_Provided data_.
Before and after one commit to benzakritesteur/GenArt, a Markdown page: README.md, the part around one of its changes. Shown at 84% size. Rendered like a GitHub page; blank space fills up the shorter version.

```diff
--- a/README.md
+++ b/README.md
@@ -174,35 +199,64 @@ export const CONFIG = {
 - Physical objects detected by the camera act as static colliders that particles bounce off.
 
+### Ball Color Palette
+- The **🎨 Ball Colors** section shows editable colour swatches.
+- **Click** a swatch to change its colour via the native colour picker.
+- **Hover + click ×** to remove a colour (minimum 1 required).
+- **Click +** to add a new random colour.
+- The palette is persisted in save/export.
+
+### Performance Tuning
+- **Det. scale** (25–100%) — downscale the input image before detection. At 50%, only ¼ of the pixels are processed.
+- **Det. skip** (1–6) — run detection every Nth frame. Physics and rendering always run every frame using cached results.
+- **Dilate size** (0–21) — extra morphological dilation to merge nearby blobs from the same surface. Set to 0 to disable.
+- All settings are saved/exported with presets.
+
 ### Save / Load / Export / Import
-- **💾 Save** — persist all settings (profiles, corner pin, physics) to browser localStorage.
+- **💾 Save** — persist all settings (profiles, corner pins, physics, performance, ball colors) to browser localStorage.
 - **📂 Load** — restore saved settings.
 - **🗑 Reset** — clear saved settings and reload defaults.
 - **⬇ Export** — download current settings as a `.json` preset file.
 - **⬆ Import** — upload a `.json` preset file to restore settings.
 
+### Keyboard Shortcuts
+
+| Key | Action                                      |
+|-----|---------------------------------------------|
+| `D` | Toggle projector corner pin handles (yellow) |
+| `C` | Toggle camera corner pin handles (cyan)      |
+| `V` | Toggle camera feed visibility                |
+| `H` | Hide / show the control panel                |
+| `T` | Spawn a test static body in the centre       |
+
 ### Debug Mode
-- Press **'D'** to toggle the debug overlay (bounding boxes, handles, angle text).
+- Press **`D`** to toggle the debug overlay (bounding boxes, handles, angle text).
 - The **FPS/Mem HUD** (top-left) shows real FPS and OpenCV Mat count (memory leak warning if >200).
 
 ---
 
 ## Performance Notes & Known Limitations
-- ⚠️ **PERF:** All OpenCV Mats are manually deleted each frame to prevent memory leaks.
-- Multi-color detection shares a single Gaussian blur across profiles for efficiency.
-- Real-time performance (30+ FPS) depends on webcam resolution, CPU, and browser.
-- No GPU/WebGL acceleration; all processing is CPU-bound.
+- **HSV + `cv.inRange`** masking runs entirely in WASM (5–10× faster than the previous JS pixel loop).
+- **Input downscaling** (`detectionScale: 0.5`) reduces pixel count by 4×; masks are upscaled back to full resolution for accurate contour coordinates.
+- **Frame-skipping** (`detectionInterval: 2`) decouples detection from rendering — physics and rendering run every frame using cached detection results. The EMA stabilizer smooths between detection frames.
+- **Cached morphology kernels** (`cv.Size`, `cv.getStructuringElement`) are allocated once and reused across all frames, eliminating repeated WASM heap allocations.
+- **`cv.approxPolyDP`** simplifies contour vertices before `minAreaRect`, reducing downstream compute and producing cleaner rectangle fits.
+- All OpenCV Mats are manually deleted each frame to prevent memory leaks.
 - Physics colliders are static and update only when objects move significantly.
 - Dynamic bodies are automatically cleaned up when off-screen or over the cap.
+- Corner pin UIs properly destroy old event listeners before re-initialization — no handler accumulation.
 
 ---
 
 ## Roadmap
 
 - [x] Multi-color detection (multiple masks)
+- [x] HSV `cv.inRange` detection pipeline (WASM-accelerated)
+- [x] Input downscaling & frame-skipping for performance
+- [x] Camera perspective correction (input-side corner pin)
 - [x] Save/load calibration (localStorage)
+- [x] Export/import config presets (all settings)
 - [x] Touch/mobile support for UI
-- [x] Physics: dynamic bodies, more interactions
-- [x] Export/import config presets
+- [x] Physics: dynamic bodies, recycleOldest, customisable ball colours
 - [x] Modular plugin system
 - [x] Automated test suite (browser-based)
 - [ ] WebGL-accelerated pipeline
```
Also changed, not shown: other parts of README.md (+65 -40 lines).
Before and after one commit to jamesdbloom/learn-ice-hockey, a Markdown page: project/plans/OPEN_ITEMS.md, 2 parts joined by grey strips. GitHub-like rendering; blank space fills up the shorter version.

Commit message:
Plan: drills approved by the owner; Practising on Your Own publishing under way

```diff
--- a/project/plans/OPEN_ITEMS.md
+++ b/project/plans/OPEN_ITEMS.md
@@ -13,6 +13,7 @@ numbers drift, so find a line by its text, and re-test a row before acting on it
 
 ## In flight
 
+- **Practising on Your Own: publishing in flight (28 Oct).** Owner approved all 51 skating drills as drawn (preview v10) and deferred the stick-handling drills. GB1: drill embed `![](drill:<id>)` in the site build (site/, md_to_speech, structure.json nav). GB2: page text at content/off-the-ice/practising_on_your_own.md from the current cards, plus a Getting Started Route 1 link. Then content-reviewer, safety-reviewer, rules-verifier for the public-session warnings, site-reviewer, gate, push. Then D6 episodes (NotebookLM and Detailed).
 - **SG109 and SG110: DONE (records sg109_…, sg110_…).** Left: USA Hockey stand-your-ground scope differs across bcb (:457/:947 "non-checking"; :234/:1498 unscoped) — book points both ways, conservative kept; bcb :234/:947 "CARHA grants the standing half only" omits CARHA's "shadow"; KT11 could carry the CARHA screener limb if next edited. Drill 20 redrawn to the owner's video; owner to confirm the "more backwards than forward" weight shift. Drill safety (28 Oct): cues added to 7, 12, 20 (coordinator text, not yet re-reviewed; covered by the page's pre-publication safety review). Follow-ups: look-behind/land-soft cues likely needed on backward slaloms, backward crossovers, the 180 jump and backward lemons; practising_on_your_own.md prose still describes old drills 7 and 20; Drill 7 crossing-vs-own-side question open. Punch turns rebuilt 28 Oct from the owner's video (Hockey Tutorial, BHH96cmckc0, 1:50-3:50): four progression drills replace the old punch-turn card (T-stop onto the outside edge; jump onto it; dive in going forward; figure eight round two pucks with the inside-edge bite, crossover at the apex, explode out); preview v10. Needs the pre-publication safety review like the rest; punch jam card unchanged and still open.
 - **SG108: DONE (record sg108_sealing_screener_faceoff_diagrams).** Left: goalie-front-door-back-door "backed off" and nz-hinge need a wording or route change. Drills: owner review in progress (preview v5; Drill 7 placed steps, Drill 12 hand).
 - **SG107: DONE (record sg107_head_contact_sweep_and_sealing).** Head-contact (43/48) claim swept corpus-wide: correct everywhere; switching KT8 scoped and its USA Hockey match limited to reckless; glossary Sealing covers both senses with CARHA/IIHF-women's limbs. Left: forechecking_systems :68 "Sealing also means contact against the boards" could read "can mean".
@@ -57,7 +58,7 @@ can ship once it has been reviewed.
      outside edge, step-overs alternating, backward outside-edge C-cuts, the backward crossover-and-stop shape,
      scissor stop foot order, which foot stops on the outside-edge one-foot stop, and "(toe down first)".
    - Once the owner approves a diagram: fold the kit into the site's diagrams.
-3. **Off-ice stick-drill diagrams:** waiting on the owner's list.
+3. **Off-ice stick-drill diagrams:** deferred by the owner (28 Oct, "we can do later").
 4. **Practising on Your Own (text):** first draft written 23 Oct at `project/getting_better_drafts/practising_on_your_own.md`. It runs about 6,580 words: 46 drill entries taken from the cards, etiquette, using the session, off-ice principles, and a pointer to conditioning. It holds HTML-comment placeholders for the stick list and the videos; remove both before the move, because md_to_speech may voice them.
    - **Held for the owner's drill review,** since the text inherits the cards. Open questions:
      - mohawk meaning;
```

_Assignment_. Line by line, set down the material exactly as given.

_Exercise output_.
Before and after one commit to benzakritesteur/GenArt, a Markdown page: README.md, the part around one of its changes. Shown at 84% size. Rendered like a GitHub page; blank space fills up the shorter version.

```diff
--- a/README.md
+++ b/README.md
@@ -174,35 +199,64 @@ export const CONFIG = {
 - Physical objects detected by the camera act as static colliders that particles bounce off.
 
+### Ball Color Palette
+- The **🎨 Ball Colors** section shows editable colour swatches.
+- **Click** a swatch to change its colour via the native colour picker.
+- **Hover + click ×** to remove a colour (minimum 1 required).
+- **Click +** to add a new random colour.
+- The palette is persisted in save/export.
+
+### Performance Tuning
+- **Det. scale** (25–100%) — downscale the input image before detection. At 50%, only ¼ of the pixels are processed.
+- **Det. skip** (1–6) — run detection every Nth frame. Physics and rendering always run every frame using cached results.
+- **Dilate size** (0–21) — extra morphological dilation to merge nearby blobs from the same surface. Set to 0 to disable.
+- All settings are saved/exported with presets.
+
 ### Save / Load / Export / Import
-- **💾 Save** — persist all settings (profiles, corner pin, physics) to browser localStorage.
+- **💾 Save** — persist all settings (profiles, corner pins, physics, performance, ball colors) to browser localStorage.
 - **📂 Load** — restore saved settings.
 - **🗑 Reset** — clear saved settings and reload defaults.
 - **⬇ Export** — download current settings as a `.json` preset file.
 - **⬆ Import** — upload a `.json` preset file to restore settings.
 
+### Keyboard Shortcuts
+
+| Key | Action                                      |
+|-----|---------------------------------------------|
+| `D` | Toggle projector corner pin handles (yellow) |
+| `C` | Toggle camera corner pin handles (cyan)      |
+| `V` | Toggle camera feed visibility                |
+| `H` | Hide / show the control panel                |
+| `T` | Spawn a test static body in the centre       |
+
 ### Debug Mode
-- Press **'D'** to toggle the debug overlay (bounding boxes, handles, angle text).
+- Press **`D`** to toggle the debug overlay (bounding boxes, handles, angle text).
 - The **FPS/Mem HUD** (top-left) shows real FPS and OpenCV Mat count (memory leak warning if >200).
 
 ---
 
 ## Performance Notes & Known Limitations
-- ⚠️ **PERF:** All OpenCV Mats are manually deleted each frame to prevent memory leaks.
-- Multi-color detection shares a single Gaussian blur across profiles for efficiency.
-- Real-time performance (30+ FPS) depends on webcam resolution, CPU, and browser.
-- No GPU/WebGL acceleration; all processing is CPU-bound.
+- **HSV + `cv.inRange`** masking runs entirely in WASM (5–10× faster than the previous JS pixel loop).
+- **Input downscaling** (`detectionScale: 0.5`) reduces pixel count by 4×; masks are upscaled back to full resolution for accurate contour coordinates.
+- **Frame-skipping** (`detectionInterval: 2`) decouples detection from rendering — physics and rendering run every frame using cached detection results. The EMA stabilizer smooths between detection frames.
+- **Cached morphology kernels** (`cv.Size`, `cv.getStructuringElement`) are allocated once and reused across all frames, eliminating repeated WASM heap allocations.
+- **`cv.approxPolyDP`** simplifies contour vertices before `minAreaRect`, reducing downstream compute and producing cleaner rectangle fits.
+- All OpenCV Mats are manually deleted each frame to prevent memory leaks.
 - Physics colliders are static and update only when objects move significantly.
 - Dynamic bodies are automatically cleaned up when off-screen or over the cap.
+- Corner pin UIs properly destroy old event listeners before re-initialization — no handler accumulation.
 
 ---
 
 ## Roadmap
 
 - [x] Multi-color detection (multiple masks)
+- [x] HSV `cv.inRange` detection pipeline (WASM-accelerated)
+- [x] Input downscaling & frame-skipping for performance
+- [x] Camera perspective correction (input-side corner pin)
 - [x] Save/load calibration (localStorage)
+- [x] Export/import config presets (all settings)
 - [x] Touch/mobile support for UI
-- [x] Physics: dynamic bodies, more interactions
-- [x] Export/import config presets
+- [x] Physics: dynamic bodies, recycleOldest, customisable ball colours
 - [x] Modular plugin system
 - [x] Automated test suite (browser-based)
 - [ ] WebGL-accelerated pipeline
```
Also changed, not shown: other parts of README.md (+65 -40 lines).
Before and after one commit to jamesdbloom/learn-ice-hockey, a Markdown page: project/plans/OPEN_ITEMS.md, 2 parts joined by grey strips. GitHub-like rendering; blank space fills up the shorter version.

Commit message:
Plan: drills approved by the owner; Practising on Your Own publishing under way

```diff
--- a/project/plans/OPEN_ITEMS.md
+++ b/project/plans/OPEN_ITEMS.md
@@ -13,6 +13,7 @@ numbers drift, so find a line by its text, and re-test a row before acting on it
 
 ## In flight
 
+- **Practising on Your Own: publishing in flight (28 Oct).** Owner approved all 51 skating drills as drawn (preview v10) and deferred the stick-handling drills. GB1: drill embed `![](drill:<id>)` in the site build (site/, md_to_speech, structure.json nav). GB2: page text at content/off-the-ice/practising_on_your_own.md from the current cards, plus a Getting Started Route 1 link. Then content-reviewer, safety-reviewer, rules-verifier for the public-session warnings, site-reviewer, gate, push. Then D6 episodes (NotebookLM and Detailed).
 - **SG109 and SG110: DONE (records sg109_…, sg110_…).** Left: USA Hockey stand-your-ground scope differs across bcb (:457/:947 "non-checking"; :234/:1498 unscoped) — book points both ways, conservative kept; bcb :234/:947 "CARHA grants the standing half only" omits CARHA's "shadow"; KT11 could carry the CARHA screener limb if next edited. Drill 20 redrawn to the owner's video; owner to confirm the "more backwards than forward" weight shift. Drill safety (28 Oct): cues added to 7, 12, 20 (coordinator text, not yet re-reviewed; covered by the page's pre-publication safety review). Follow-ups: look-behind/land-soft cues likely needed on backward slaloms, backward crossovers, the 180 jump and backward lemons; practising_on_your_own.md prose still describes old drills 7 and 20; Drill 7 crossing-vs-own-side question open. Punch turns rebuilt 28 Oct from the owner's video (Hockey Tutorial, BHH96cmckc0, 1:50-3:50): four progression drills replace the old punch-turn card (T-stop onto the outside edge; jump onto it; dive in going forward; figure eight round two pucks with the inside-edge bite, crossover at the apex, explode out); preview v10. Needs the pre-publication safety review like the rest; punch jam card unchanged and still open.
 - **SG108: DONE (record sg108_sealing_screener_faceoff_diagrams).** Left: goalie-front-door-back-door "backed off" and nz-hinge need a wording or route change. Drills: owner review in progress (preview v5; Drill 7 placed steps, Drill 12 hand).
 - **SG107: DONE (record sg107_head_contact_sweep_and_sealing).** Head-contact (43/48) claim swept corpus-wide: correct everywhere; switching KT8 scoped and its USA Hockey match limited to reckless; glossary Sealing covers both senses with CARHA/IIHF-women's limbs. Left: forechecking_systems :68 "Sealing also means contact against the boards" could read "can mean".
@@ -57,7 +58,7 @@ can ship once it has been reviewed.
      outside edge, step-overs alternating, backward outside-edge C-cuts, the backward crossover-and-stop shape,
      scissor stop foot order, which foot stops on the outside-edge one-foot stop, and "(toe down first)".
    - Once the owner approves a diagram: fold the kit into the site's diagrams.
-3. **Off-ice stick-drill diagrams:** waiting on the owner's list.
+3. **Off-ice stick-drill diagrams:** deferred by the owner (28 Oct, "we can do later").
 4. **Practising on Your Own (text):** first draft written 23 Oct at `project/getting_better_drafts/practising_on_your_own.md`. It runs about 6,580 words: 46 drill entries taken from the cards, etiquette, using the session, off-ice principles, and a pointer to conditioning. It holds HTML-comment placeholders for the stick list and the videos; remove both before the move, because md_to_speech may voice them.
    - **Held for the owner's drill review,** since the text inherits the cards. Open questions:
      - mohawk meaning;
```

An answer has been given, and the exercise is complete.